**YOUR TASK**
Give back, word for word, the lines in the listing below from the one holding "An editor plug-in" down to the one holding "The project was", both ends included.

EXERCISE MATERIAL START

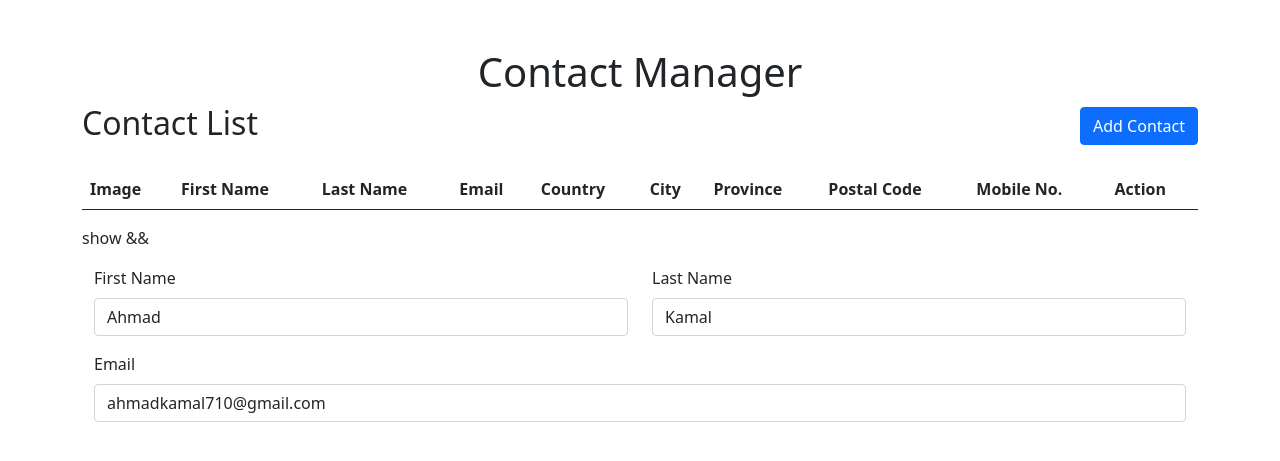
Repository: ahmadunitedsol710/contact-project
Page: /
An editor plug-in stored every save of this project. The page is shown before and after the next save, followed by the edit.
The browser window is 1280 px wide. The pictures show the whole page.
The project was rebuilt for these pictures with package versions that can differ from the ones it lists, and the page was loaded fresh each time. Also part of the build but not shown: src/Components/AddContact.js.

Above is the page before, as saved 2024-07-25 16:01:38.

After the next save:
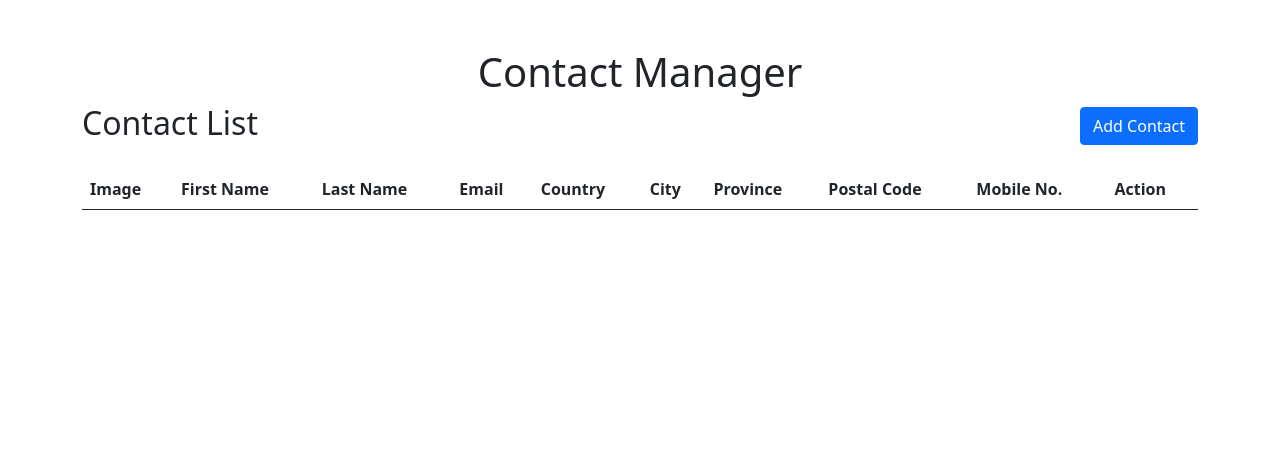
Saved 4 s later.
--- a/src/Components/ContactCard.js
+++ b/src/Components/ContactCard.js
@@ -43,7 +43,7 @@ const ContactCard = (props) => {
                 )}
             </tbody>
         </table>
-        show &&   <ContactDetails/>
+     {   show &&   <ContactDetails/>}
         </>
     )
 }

EXERCISE MATERIAL END

**EXERCISE OUTPUT**
An editor plug-in stored every save of this project. The page is shown before and after the next save, followed by the edit.
The browser window is 1280 px wide. The pictures show the whole page.
The project was rebuilt for these pictures with package versions that can differ from the ones it lists, and the page was loaded fresh each time. Also part of the build but not shown: src/Components/AddContact.js.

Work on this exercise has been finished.